Game development is all about the team. The guys I am working with are all very experienced individuals with a lot of hit games between them. I spend just as much time in the office in Finland as some of the guys who live outside of Helsinki or prefer to occasionally work from home. As long as we keep talking when we are not together, on Slack mostly, things progress. Personally I am used to travelling a lot for my work, although sometimes I grow tired of it.
I have never moved myself or my family to these other countries and cities, I just outsource myself to the development team – visiting on average one or two weeks per month, and doing the rest of the work online.

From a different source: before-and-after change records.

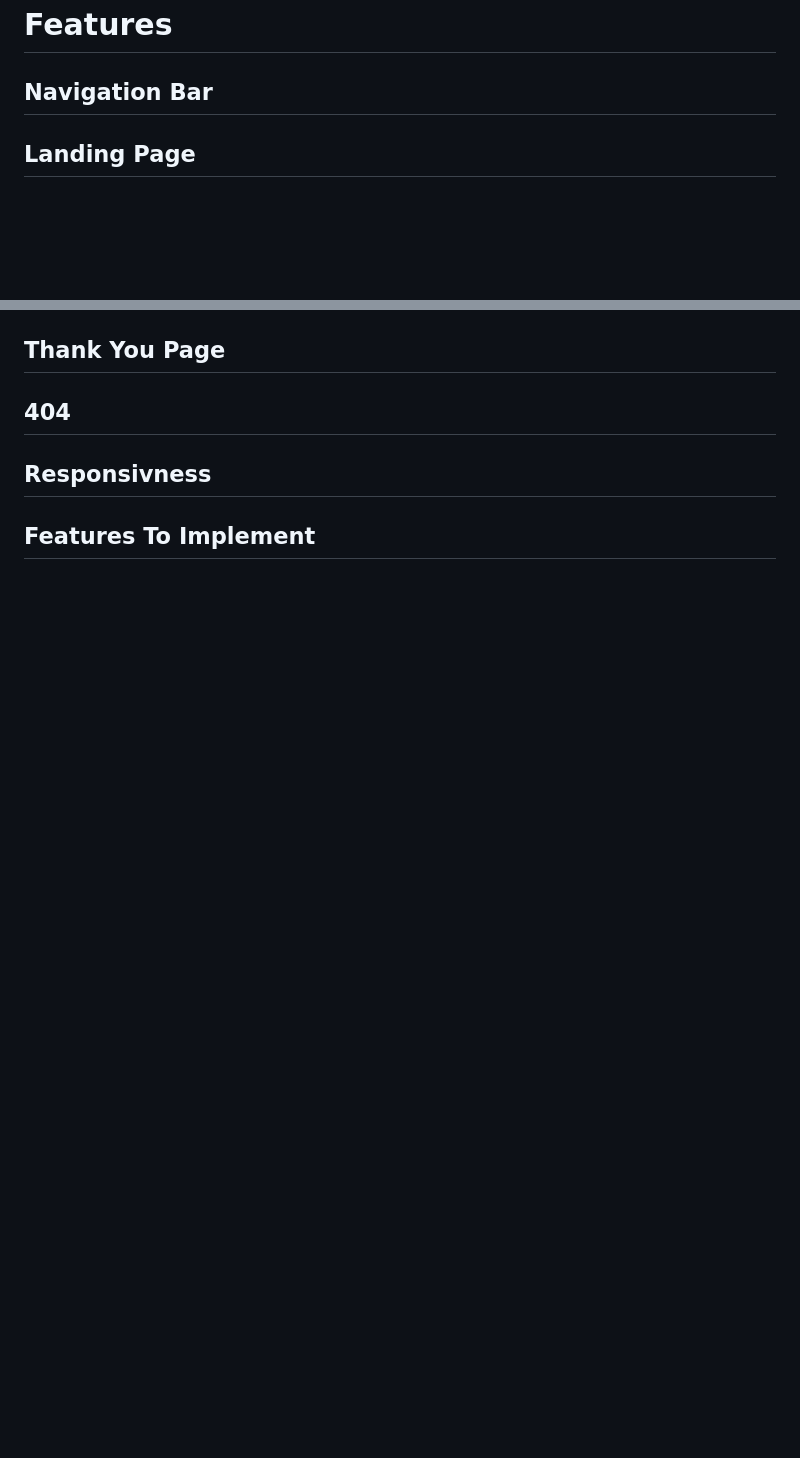
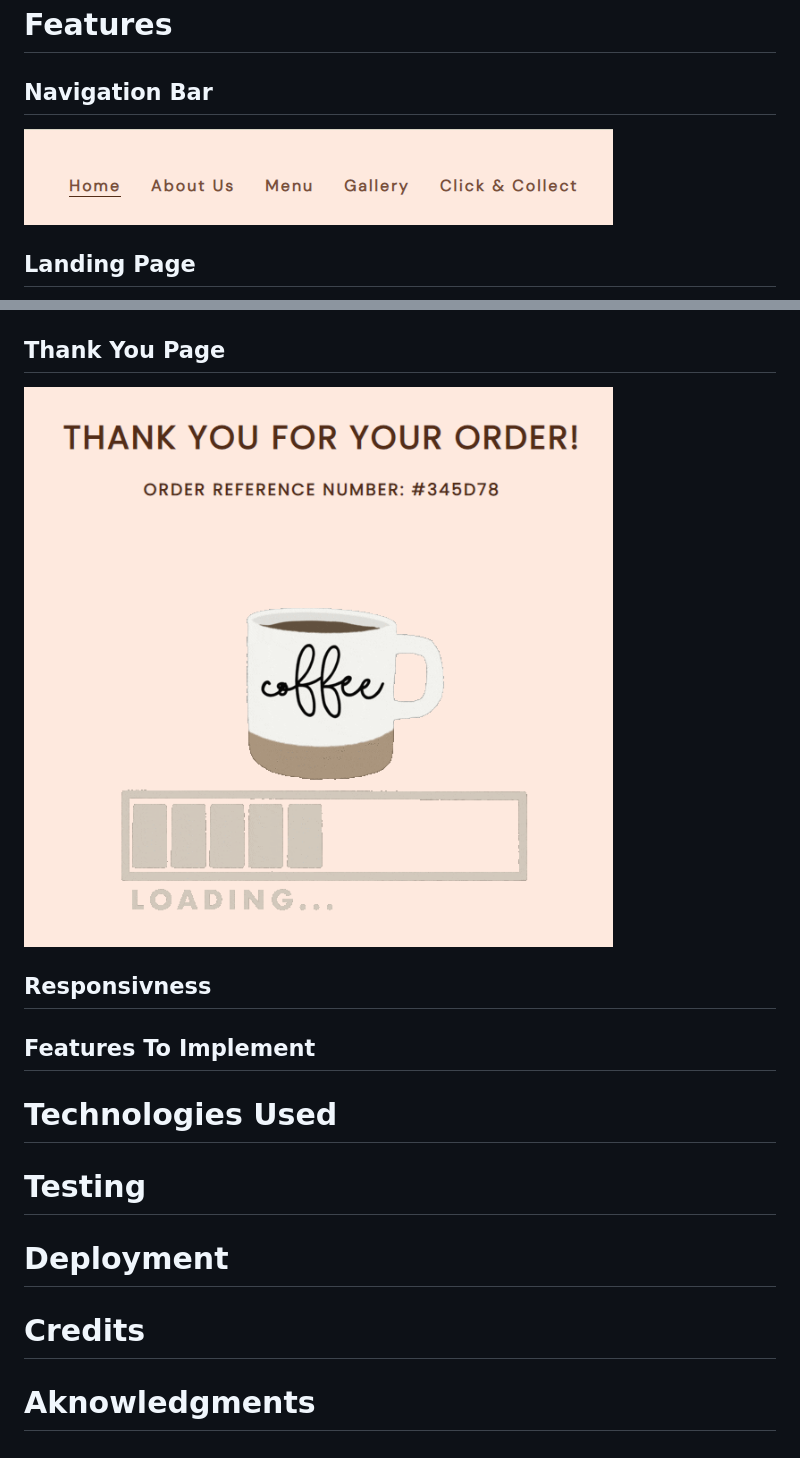
Before and after one commit to debear92/the-cozy-cup, a Markdown page: README.md, 2 parts joined by grey strips. GitHub-like rendering; pictures changed too: assets/images/readme/thank-you.PNG (added); blank space fills up the shorter version.

Commit message:
Add all headings and subheading to README

```diff
--- a/README.md
+++ b/README.md
@@ -48,4 +48,7 @@ The Cozy Cup is a website for a fictional coffee shop based in Cork, Ireland. Th
 # Features
 
 ## Navigation Bar
+
+![Navigation Bar](assets/images/readme/nav-bar.PNG)
+
 ## Landing Page
@@ -56,4 +73,15 @@ The Cozy Cup is a website for a fictional coffee shop based in Cork, Ireland. Th
 ## Thank You Page
-## 404
+![Thank You Page](assets/images/readme/thank-you.PNG)
+
 ## Responsivness
 ## Features To Implement
+
+# Technologies Used
+
+# Testing
+
+# Deployment
+
+# Credits
+
+# Aknowledgments
```
Also changed, not shown: other parts of README.md (+14 -0 lines).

What drove you to work there in the first place?
I have been working in different countries around Europe, as well as UK, for a long time now. Two years in Ukraine, six months in Turkey, five years in Poland and now two years in Finland. I go to where the work, or potential partnerships, are.
You’ve implemented VR, which is a world away from Sensi’s original top-down viewpoint. Was that a tough call to make?
It wasn’t a tough call. We are a totally cross-platform game. The viewpoint is quite zoomed out, as if you are sitting in the TV gantry viewing the game through a centre-line TV cam. Our lead programmer Jouni tried VR as an experiment over a year ago, and it looked great in about one day of trying. VR is really not the main focus of this game at all, as it represents a tiny fraction of the potential market. Nevertheless our VR is very cool. We displayed it in the London Science Museum last year and have been asked to go back again this year.
The series made a comeback on PS2 in 2006, but it felt to me like a mis-step. A decade on, how did that experience inform Sociable Soccer?
Sensible Soccer 2006 was Codemasters' attempt at turning Sensible Soccer into 3D. I worked on the game very closely right the way through as lead designer, together with David Darling and the Kuju team up in Sheffield. In my opinion the gameplay was actually pretty good – but the big heads were horrible, the forced 3D camera angle was not nice and the last-minute bug fix that sucked the ball into the goalkeeper’s hands was unbelievably bad. I really hate [saying] this but it was ‘out of my hands’ at the time.
What’s the development plan from here?
Content wise, the first version of Steam Early Access Sociable Soccer will be fairly similar to Sensible Soccer, with the focus bring on PvP friendlies, 67 real world competitions with over 1,000 teams to choose from, and also Boss Mode. That allows you to upgrade your own boss character by winning tournaments from all around the world. We are also putting the finishing touches to the lobby system for online play. That will be featuring at some point during Early Access, along with customisable tournaments and Online League mode, where you choose which of the 1,000 world clubs you wish to represent. You then collect, upgrade and swap around 30,000 player cards to assemble your team, before taking on fans of other clubs online.
Are you still hopeful of PS4 and Xbox One versions in 2018?
Absolutely. The only thing that will stop us is if the market uptake of the game is poor. These are the kind of pre-match nerves we are having right now.